Here are my questions, pondering the idea that storytelling is not going away. I'm not all that well read in contemporary memoir and nonfiction, since I tend to write in three genres and try to read in each of those--I do, however, like to read essays. Feel free to answer while I go have a nice lie-down. Day 9 of the flu is proving a bit tiring.

  • Why is the memoir so "eminent" at the moment? Is it anything to do with the presence of characters and strong story? Is it anything to do with being presented with a character about whom we know much and for whom we come to care?
  • Is it anything to do with lack of alluring characters or story in some contemporary fiction?
  • Stock in Austen and Dickens is high; does that suggest anything about what people miss and seek, or is it simply a compliment to those authors?
  • Likewise, we have had many novels quarrying elements from older novels and retelling another side of an established story.
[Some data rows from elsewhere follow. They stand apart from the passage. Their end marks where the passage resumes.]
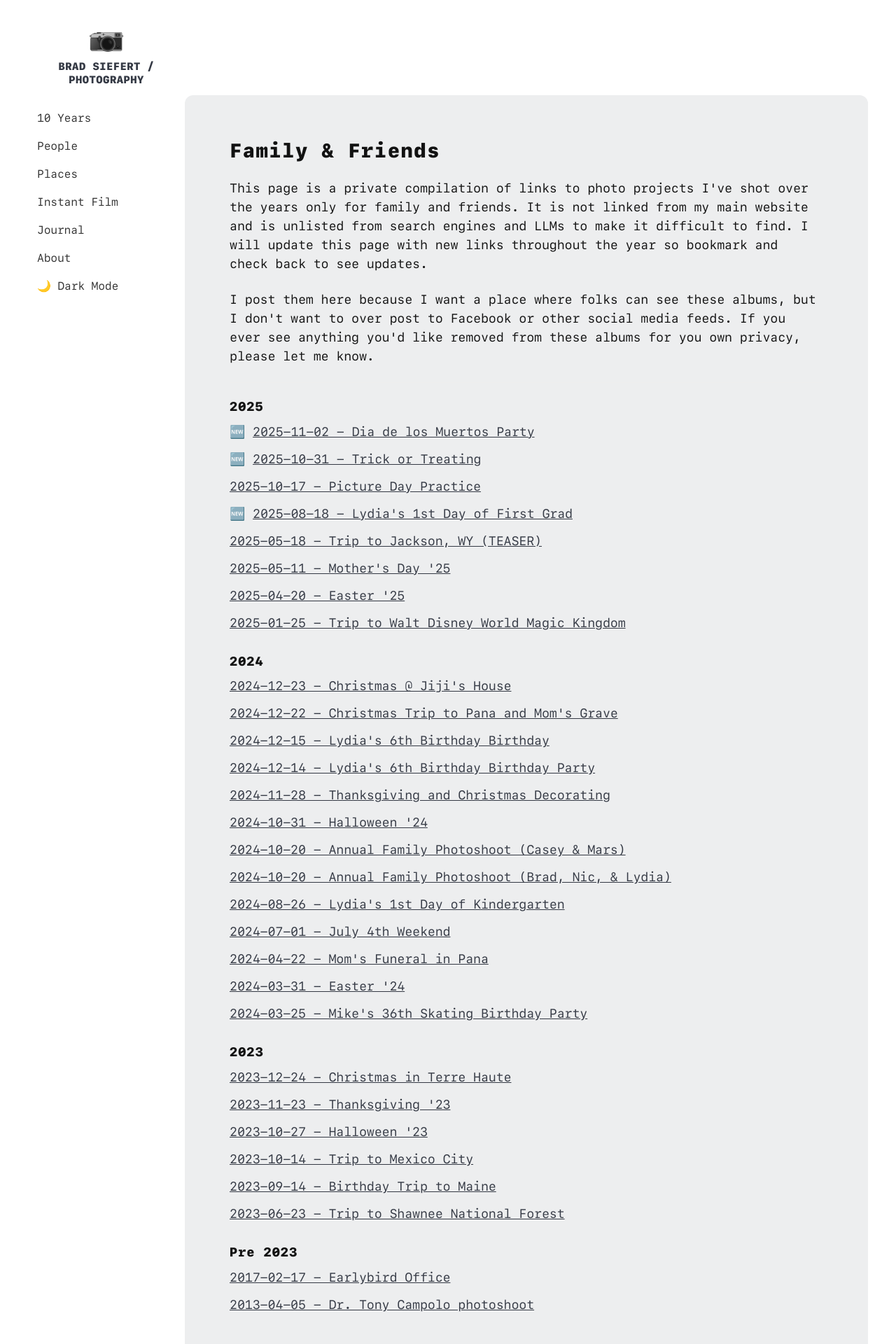
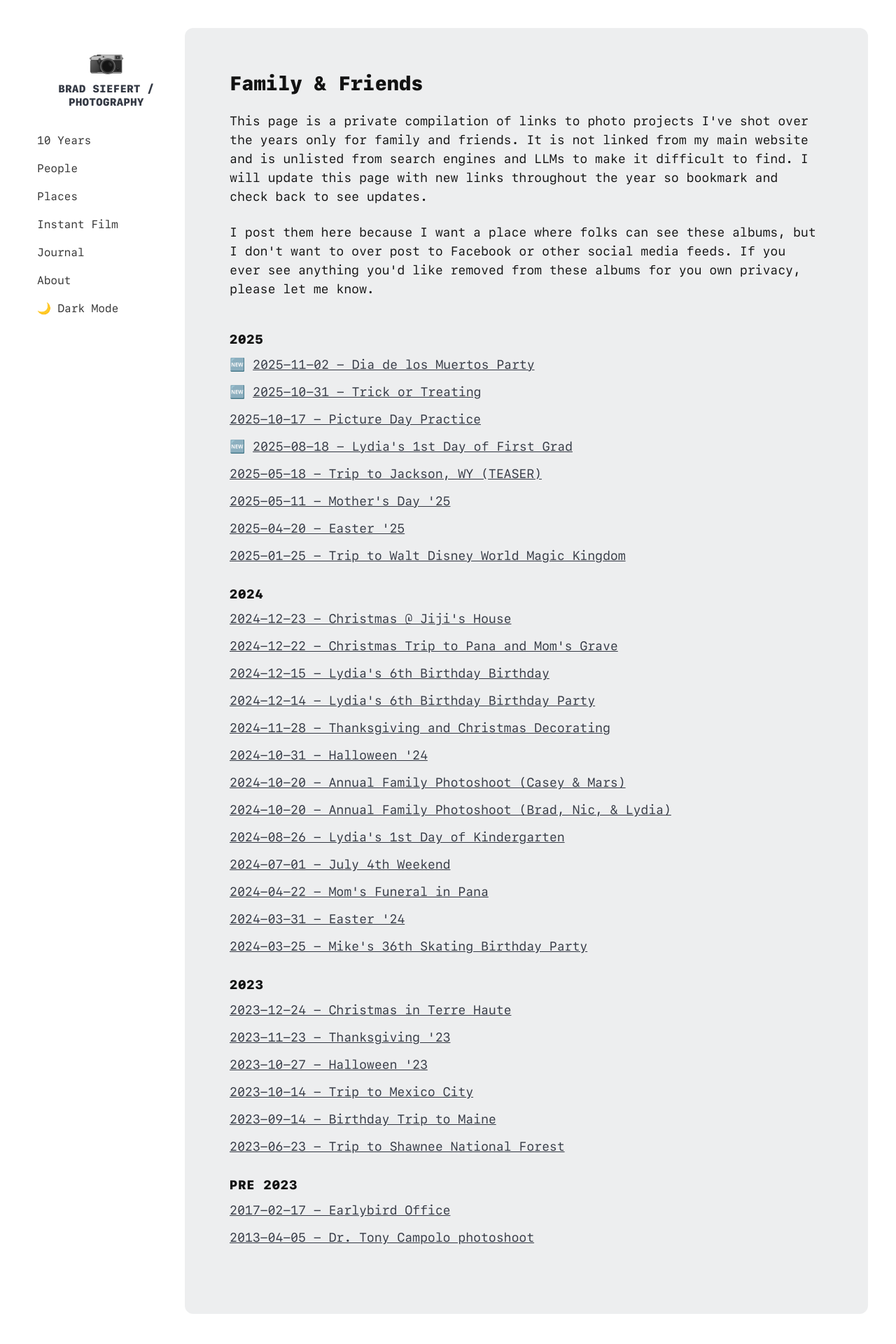
Before and after one commit to bradsiefert/photos.bradsiefert.com, a Nuxt app: page /familyandfriends in a window 1280 px wide. Shown: the top 1920 px of the page at 70% size. After the commit the page ends 1885 px from the top, so only its background shows below. Built offline with nearby package versions, Linux system fonts and the light colour scheme.

Commit message:
Content page updates

```diff
--- a/css/customize.css
+++ b/css/customize.css
@@ -139,8 +139,7 @@ html, body, #__nuxt {
   align-self: flex-start;
   max-height: 100vh;
   overflow-y: auto;
-  /* margin-top: 80px;
-  padding-top: 32px; */
+  margin-top: 32px;
   z-index: 10;
   background-color: var(--color-neutral-lightest);
 }
@@ -221,7 +220,7 @@ html, body, #__nuxt {
 
 @media (min-width: 1024px) {
   .friendsandfamily {
-    margin-top: 128px;
+    margin-top: 32px;
   }
 }
 
@@ -238,15 +237,14 @@ h1, .h1 {
   font-size: 28px;
   margin: 0 0 24px;
   font-weight: 700;
-  /* text-transform: uppercase; */
-  letter-spacing: 1.5px;
+  letter-spacing: -0.02px;
 }
 
 h2, .h2 {
   font-size: 18px;
   margin: 8px 0;
   font-weight: 700;
-  /* text-transform: uppercase; */
+  text-transform: uppercase;
   letter-spacing: 1px;
 }
 
--- a/pages/about.vue
+++ b/pages/about.vue
@@ -5,7 +5,7 @@
         <h1>About</h1>
         <h2>Bio</h2>
         <p style="margin-bottom: 32px;">
-          Hello 👋, I'm a Chicago-based photographer and <a target="_new" href="https://bradsiefert.com">Product Designer</a>. I'm experienced shooting portraits, landscapes, travel, and long-exposure photography. I shoot instant film to keep analog alive. My headshot was taken by my daughter on her first day of kintergarten (I had to straighten the photo in post, a lot 😅).
+          Hello 👋, I'm a Chicago-based photographer and <a target="_new" href="https://bradsiefert.com">Product Designer ↗</a>. I'm experienced shooting portraits, landscapes, travel, and long-exposure photography. I shoot instant film to keep analog alive. My headshot was taken by my daughter on her first day of kintergarten (I had to straighten the photo in post, a lot 😅).
         </p>
 
         <h2>Contributed to</h2>
```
As the Caterpillar inquired, "What do you mean by that? Explain yourself!" (One might answer with Alice's reply, "I can't explain myself, I'm afraid, sir, because I'm not myself....)
  • An awful lot of memoirs have been exposed after publication as lacking in truth in some way--then what's the difference between novel and memoir?
  • When memoir veers into fiction, are we just going straight back to one of the founders of the novel--toDeFoe and the blurry line he established in works like A Journal of the Plague Year and Moll Flanders (written "from her own memorandums")? 
  • Can memoirs avoid being fictional?
  • In other words, are a lot of memoirs really novels?
  • If we are going back to DeFoe in some sense, maybe it's time for the novel to go back to the beginning. Is faux memoir and the return to origins in some way helpful for the rebirth of the novel? Or its transformation?
  • Is some non-fiction partaking so deeply of the novel that "creative nonfiction" becomes just a name for a novel where you didn't make up events?

    1. I'm not sure that the popularity of memoir and "narrative nonfiction" (whatever that really is) plus the lack of interest in fiction among some critics (especially those who write memoir and narrative nonfiction) equals the decline of the novel. It's like how David Shields' failure as a novelist caused him to write Reality Hunger and declare fiction useless.

      Fiction, however, doesn't seem to have read Mr Shields' manifesto. I'm awfully sure that more novels are being published and read today than ever in history. The novel is pretty animate for a corpse.

      I'm not really addressing your questions/comments about memoir; I tend to think that any writing about ourselves is going to be fictionalized, even if only accidentally.

    2. Yes, agreed. Eh, what is commonly called "realism" is fairly fantastic.

      Just had another comment else where that "the death of the novel" has been "done to death." Ack!

      Also, I don't have those nonfiction terms straight. Is the choice of the moment "narrative nonfiction" or "creative nonfiction" or what?

    3. There's also "literary journalism." I don't know if all of these terms refer to the same thing, but each--I think!--tries to differentiate itself from the mere journalism of news reportage. I think maybe it means what we used to call "personal essay," though I don't know where the "creativity" bit is aimed. I write novels. You've just published an epic poem. We must both be dead, then.

    4. Hah. I write novels also. Doubly dead!

      If only we could have some "mere" journalism again--the sort of thing I recall from childhood, when the parties weren't at war with each other. Yes, I guess all those are the same. Maybe.

      Shall have to visit and see what you're up to... (Also, I want to know what the "g" and the "f" stand for.)

    5. Gregory Francis. Keep it under your hat.

    6. It is very dark under a hat. Will keep it there.


    Alas, I must once again remind large numbers of Chinese salesmen and other worldwide peddlers that if they fall into the Gulf of Spam, they will be eaten by roaming Balrogs. The rest of you, lovers of grace, poetry, and horses (nod to Yeats--you do not have to be fond of horses), feel free to leave fascinating missives and curious arguments.